Lines Written On My Mother's 90th Birthday
I begin the day with ordinary things -
shower, feed the cat, have breakfast.
I go online and check the forums, add
a few words of encouragement where I can.
An email finally from the agent where I sent
my last submission:
Your story is moving and well told but I'm afraid
we don't think we'd be able to interest a mainstream
publisher in taking it on. We're very sorry to disappoint
and wish you luck with all your future writing.
No need for the apology. No disappointment felt.
It's all as I expected, really.
I make a mug of tea and sit quietly musing,
watching Daisy look out of the window at
the passing traffic. The people.
The doorbell rings - a rare enough thing
these days. But this, too, is expected.
My new jeans - my present to myself this day.
I put them one. Then my coat and walking boots.
Now I'm set for the thing that matters.
The thing the day is really all about.
Rain threatens, and I consider the car,
but decide to risk it. I walk to the
High Street and head along, past charity shops,
take-aways, faces set to their own business.
I branch off at the crossing, slip down
side roads and alleyways to the seafront.
From there, along the beach to the downs -
a scrabbly spread of grass and gorse - and
up to the place I need to be. I see it there,
ahead of me, along the path the dog-walkers
take - the path she took so many times herself,
with dogs and without.
At the stone seat on the top,
where she would sit,
I stop to take the view.
The sea - calm, green as peppermint tea. The
turbines turning slow cartwheels out there.
A container ship passing in a swatch of sun.
The town to my left, the cliffs to my right,
and me here, at this high point, and
the whole wide world out there, beneath
a sky suddenly filled with light as the clouds
burn away. The trees and bushes around me.
People walking along the prom - like insects,
so far down and away.
The place we scattered her ashes, a year ago.
"Hello, mum" I say. "Happy birthday.
Ninety you would have been today.
And you would have loved it
as it is. Cold. Bright. Still."
I stand silent and listen.
The waves on the shingle.
People calling for dogs.
The wind, strumming through branches -
skeletal fingers, searching out the right key.
And then I hear it...
I look hard and see it, in a nearby bush.
A robin, come to greet me.
A tiny smudge of satin flame in the day.
It hops from branch to branch, getting closer.
Finally, I can almost reach out my hand to
touch it - its eye fixed intently on me and
nothing else. Like it sees something in me.
Like it's sent to me - a messenger, to tell me
what I need to hear, and to know: that

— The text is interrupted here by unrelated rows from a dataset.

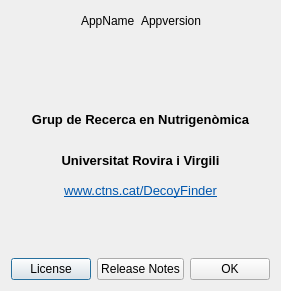
Before: the Qt Designer form AboutDiag.ui in URV-cheminformatics/DecoyFinder, drawn with Qt 5.
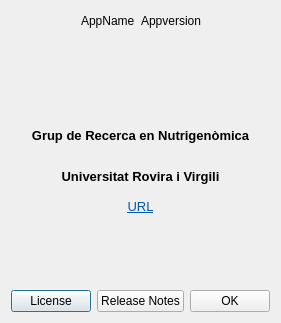
After: the same form once the commit is applied. Icons and pictures are not drawn.

```diff
--- a/AboutDiag.ui
+++ b/AboutDiag.ui
@@ -7,7 +7,7 @@
     <x>0</x>
     <y>0</y>
     <width>268</width>
-    <height>291</height>
+    <height>323</height>
    </rect>
   </property>
   <property name="windowTitle">
@@ -136,7 +136,7 @@
 &lt;/style&gt;&lt;/head&gt;&lt;body style=&quot; font-family:'DejaVu Sans'; font-size:10pt; font-weight:400; font-style:normal;&quot;&gt;
 &lt;p style=&quot; margin-top:0px; margin-bottom:0px; margin-left:0px; margin-right:0px; -qt-block-indent:0; text-indent:0px;&quot;&gt;&lt;span style=&quot; font-weight:600;&quot;&gt;Universitat Rovira i Virgili&lt;/span&gt;&lt;/p&gt;
 &lt;p style=&quot;-qt-paragraph-type:empty; margin-top:0px; margin-bottom:0px; margin-left:0px; margin-right:0px; -qt-block-indent:0; text-indent:0px; font-weight:600;&quot;&gt;&lt;/p&gt;
-&lt;p style=&quot; margin-top:0px; margin-bottom:0px; margin-left:0px; margin-right:0px; -qt-block-indent:0; text-indent:0px;&quot;&gt;&lt;a href=&quot;http://www.ctns.cat/DecoyFinder&quot;&gt;&lt;span style=&quot; text-decoration: underline; color:#0057ae;&quot;&gt;www.ctns.cat/DecoyFinder&lt;/span&gt;&lt;/a&gt;&lt;/p&gt;&lt;/body&gt;&lt;/html&gt;</string>
+&lt;p style=&quot; margin-top:0px; margin-bottom:0px; margin-left:0px; margin-right:0px; -qt-block-indent:0; text-indent:0px;&quot;&gt;&lt;a href=&quot;http://URL&quot;&gt;&lt;span style=&quot; text-decoration: underline; color:#0057ae;&quot;&gt;URL&lt;/span&gt;&lt;/a&gt;&lt;/p&gt;&lt;/body&gt;&lt;/html&gt;</string>
      </property>
      <property name="alignment">
       <set>Qt::AlignCenter</set>
```
Left out of the diff: 6 changed lines with no effect on the pictures.
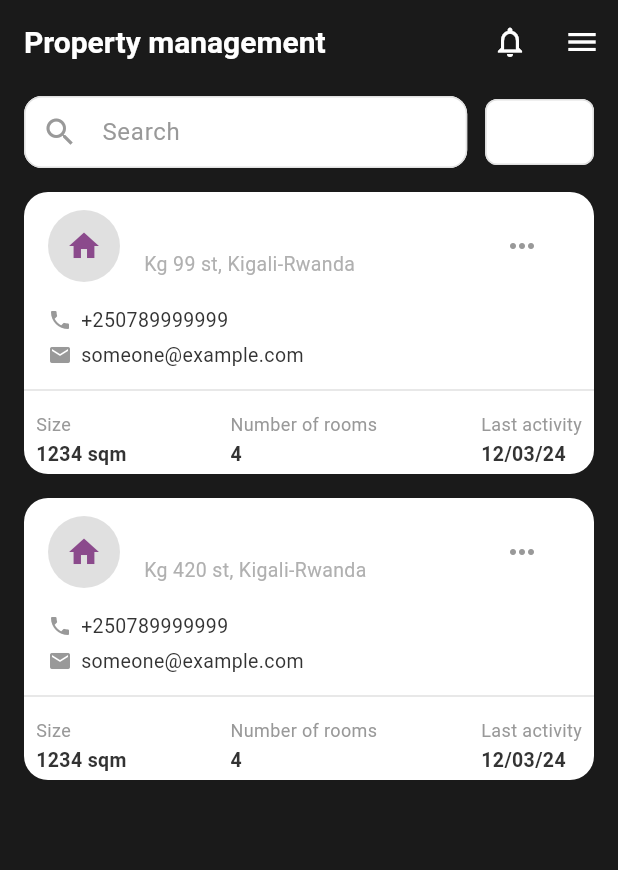
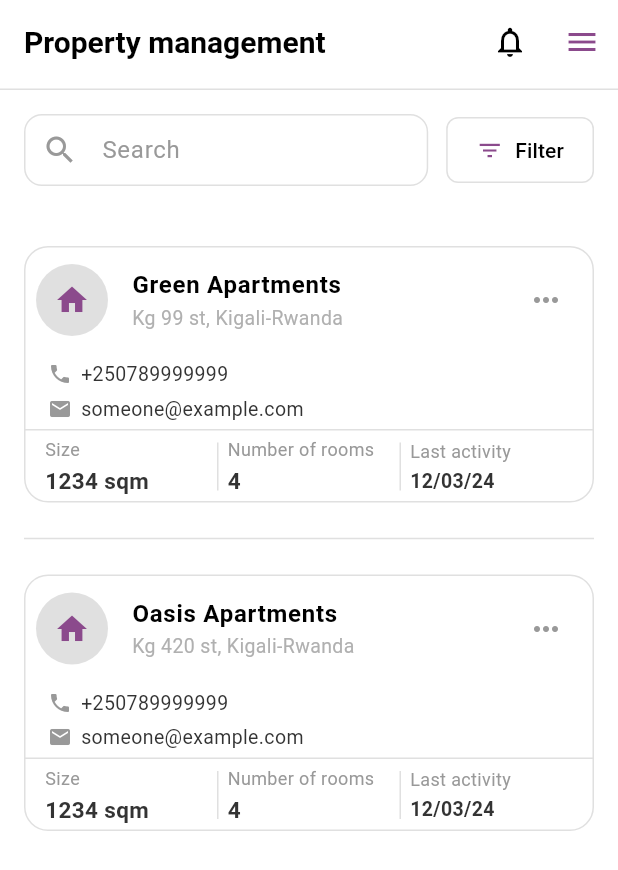
Before and after one commit to MikeManzi/habi_share, a Flutter app: the screen it shows after launch, on a phone screen of 412 x 824 dp. Shown: the top 870 px of the screen. Run offline on Flutter 3.47's test engine with Material 3 defaults, Android fonts, the phone set to English and light mode, and no system bars.

Commit message:
fix: house card

```diff
--- a/lib/screens/landlord_landing_page.dart
+++ b/lib/screens/landlord_landing_page.dart
@@ -54,34 +54,36 @@ class _LandlordLandingPageState extends State<LandlordLandingPage> {
   @override
   Widget build(BuildContext context) {
     return Scaffold(
-      backgroundColor: AppColors.backgroundDark,
-      appBar: AppBar(
-        backgroundColor: Colors.transparent,
+      backgroundColor: AppColors.inputBackground,
+      appBar: PreferredSize(
+        preferredSize: const Size.fromHeight(60),
+        child: AppBar(
+          backgroundColor: AppColors.inputBackground,
           elevation: 0,
           title: const Text(
             'Property management',
             style: TextStyle(
-            color: AppColors.textPrimary,
-            fontWeight: FontWeight.w600,
+              color: Colors.black,
+              fontWeight: FontWeight.bold,
               fontSize: 20,
             ),
           ),
           actions: [
-          // Notification bell
             IconButton(
-            icon: const Icon(
-              Icons.notifications_none,
-              color: AppColors.textPrimary,
-            ),
+              icon: const Icon(Icons.notifications_none, color: Colors.black),
               onPressed:
                   () => setState(() => showNotifications = !showNotifications),
             ),
-          // Menu icon
             IconButton(
-            icon: const Icon(Icons.menu, color: AppColors.textPrimary),
+              icon: const Icon(Icons.menu, color: AppColors.primaryPurple),
               onPressed: () {},
             ),
           ],
+          bottom: PreferredSize(
+            preferredSize: const Size.fromHeight(1),
+            child: Container(color: AppColors.inputBorder, height: 1),
+          ),
+        ),
       ),
       body: Stack(
         children: [
@@ -90,7 +92,7 @@ class _LandlordLandingPageState extends State<LandlordLandingPage> {
               Padding(
                 padding: const EdgeInsets.symmetric(
                   horizontal: 16,
-                  vertical: 8,
+                  vertical: 16,
                 ),
                 child: Row(
                   children: [
@@ -129,7 +131,7 @@ class _LandlordLandingPageState extends State<LandlordLandingPage> {
                     ),
                     const SizedBox(width: 12),
                     // Filter button
-                    OutlinedButton(
+                    OutlinedButton.icon(
                       style: OutlinedButton.styleFrom(
                         foregroundColor: AppColors.textPrimary,
                         side: const BorderSide(color: AppColors.inputBorder),
@@ -143,11 +145,19 @@ class _LandlordLandingPageState extends State<LandlordLandingPage> {
                         ),
                       ),
                       onPressed: () {},
-                      child: const Text('Filter'),
+                      icon: const Icon(
+                        Icons.filter_list,
+                        color: AppColors.primaryPurple,
+                      ),
+                      label: const Text(
+                        'Filter',
+                        style: TextStyle(color: Colors.black),
+                      ),
                     ),
                   ],
                 ),
               ),
+              const SizedBox(height: 8),
               Expanded(
                 child: ListView.builder(
                   padding: const EdgeInsets.symmetric(
@@ -157,7 +167,17 @@ class _LandlordLandingPageState extends State<LandlordLandingPage> {
                   itemCount: properties.length,
                   itemBuilder: (context, index) {
                     final property = properties[index];
-                    return _PropertyCard(property: property);
+                    return Column(
+                      children: [
+                        _PropertyCard(property: property),
+                        if (index < properties.length - 1)
+                          const Divider(
+                            height: 32,
+                            thickness: 1,
+                            color: AppColors.inputBorder,
+                          ),
+                      ],
+                    );
                   },
                 ),
               ),
@@ -196,25 +216,46 @@ class _PropertyCard extends StatelessWidget {
 
   @override
   Widget build(BuildContext context) {
-    return Card(
+    return Padding(
+      padding: const EdgeInsets.symmetric(vertical: 8),
+      child: Card(
         color: AppColors.inputBackground,
-      margin: const EdgeInsets.only(bottom: 16),
-      shape: RoundedRectangleBorder(borderRadius: BorderRadius.circular(16)),
+        margin: EdgeInsets.zero,
+        shape: RoundedRectangleBorder(
+          borderRadius: BorderRadius.circular(16),
+          side: const BorderSide(
+            color: AppColors.inputBorder,
+            width: 1,
+          ), // Add subtle border
+        ),
         elevation: 0,
         child: Column(
+          crossAxisAlignment: CrossAxisAlignment.start,
           children: [
             ListTile(
-            leading: CircleAvatar(
+              contentPadding: const EdgeInsets.symmetric(
+                horizontal: 8,
+                vertical: 0,
+              ),
+              leading:
+                  property['image'] != null && property['image']!.isNotEmpty
+                      ? CircleAvatar(
+                        backgroundImage: NetworkImage(property['image']!),
+                        radius: 24,
+                      )
+                      : CircleAvatar(
                         backgroundColor: AppColors.inputBorder,
                         radius: 24,
-              // TODO: Replace with property image if available
-              child: const Icon(Icons.home, color: AppColors.primaryPurple),
+                        child: const Icon(
+                          Icons.home,
+                          color: AppColors.primaryPurple,
+                        ),
                       ),
               title: Text(
                 property['name'] ?? '',
                 style: const TextStyle(
-                color: AppColors.textPrimary,
-                fontWeight: FontWeight.w600,
+                  color: Colors.black,
+                  fontWeight: FontWeight.bold,
                   fontSize: 16,
                 ),
               ),
@@ -282,25 +323,56 @@ class _PropertyCard extends StatelessWidget {
                 ],
               ),
             ),
-          const Divider(height: 20, thickness: 1, color: AppColors.inputBorder),
+            // Divider between contact info and info row
+            const Divider(
+              height: 1,
+              thickness: 1,
+              color: AppColors.inputBorder,
+            ),
             Padding(
               padding: const EdgeInsets.symmetric(horizontal: 8, vertical: 4),
               child: Row(
-              mainAxisAlignment: MainAxisAlignment.spaceBetween,
                 children: [
-                _InfoColumn(label: 'Size', value: property['size'] ?? ''),
-                _InfoColumn(
+                  Expanded(
+                    child: Padding(
+                      padding: const EdgeInsets.symmetric(horizontal: 6),
+                      child: _InfoColumn(
+                        label: 'Size',
+                        value: property['size'] ?? '',
+                        bold: true,
+                        large: true,
+                      ),
+                    ),
+                  ),
+                  Container(width: 1, height: 32, color: AppColors.inputBorder),
+                  Expanded(
+                    child: Padding(
+                      padding: const EdgeInsets.symmetric(horizontal: 6),
+                      child: _InfoColumn(
                         label: 'Number of rooms',
                         value: property['rooms'] ?? '',
+                        bold: false,
+                        large: true,
                       ),
-                _InfoColumn(
+                    ),
+                  ),
+                  Container(width: 1, height: 32, color: AppColors.inputBorder),
+                  Expanded(
+                    child: Padding(
+                      padding: const EdgeInsets.symmetric(horizontal: 6),
+                      child: _InfoColumn(
                         label: 'Last activity',
                         value: property['lastActivity'] ?? '',
+                        bold: true,
+                        large: false,
+                      ),
+                    ),
                   ),
                 ],
               ),
             ),
           ],
+        ),
       ),
     );
   }
@@ -310,7 +382,14 @@ class _PropertyCard extends StatelessWidget {
 class _InfoColumn extends StatelessWidget {
   final String label;
   final String value;
-  const _InfoColumn({required this.label, required this.value});
+  final bool bold;
+  final bool large;
+  const _InfoColumn({
+    required this.label,
+    required this.value,
+    this.bold = false,
+    this.large = false,
+  });
 
   @override
   Widget build(BuildContext context) {
@@ -324,10 +403,10 @@ class _InfoColumn extends StatelessWidget {
         const SizedBox(height: 2),
         Text(
           value,
-          style: const TextStyle(
+          style: TextStyle(
             color: AppColors.inputText,
-            fontWeight: FontWeight.w600,
-            fontSize: 13,
+            fontWeight: bold ? FontWeight.bold : FontWeight.w600,
+            fontSize: large ? 15 : 13,
           ),
         ),
       ],
```
Lines whose indentation alone changed are shown as unchanged.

I'm not alone. Not today. Not ever.
For a long half-minute, I'm pinned by its
eye. I cannot move. And nor does the
world. Everything stops. And I feel her
there. Her presence. I hear her voice and
laughter. I know she's there. The weight
of my entire life lifts from me, as a feather
on a whisper.
Then the robin flits away, and the spell is
"Goodbye, mum," I say. "I know you're there.
I love you. I'll see you again, some day."
I set off down the path to the beach. And
suddenly, the robin is there again, following
me down, jumping between bushes,
chup-chup-chupping at me all the way.
I walk back along the prom, listening
to the sea, and the birds, and the other
sounds of the day. The sun is bright
now. The air is clean and cold.
I look back up to the seat, just briefly,
then continue along, letting my thoughts
wander where they will.
It feels too small for me now.
I know it too well.
There are people here I would
rather not see again. People who
have turned against me for one
reason or another. People who
might wish me harm, or not care
if I were no longer here.
But something else holds me.
I cannot bother with people like this -
I can only think of being near.
Of being close to here.
Of the strength and reassurance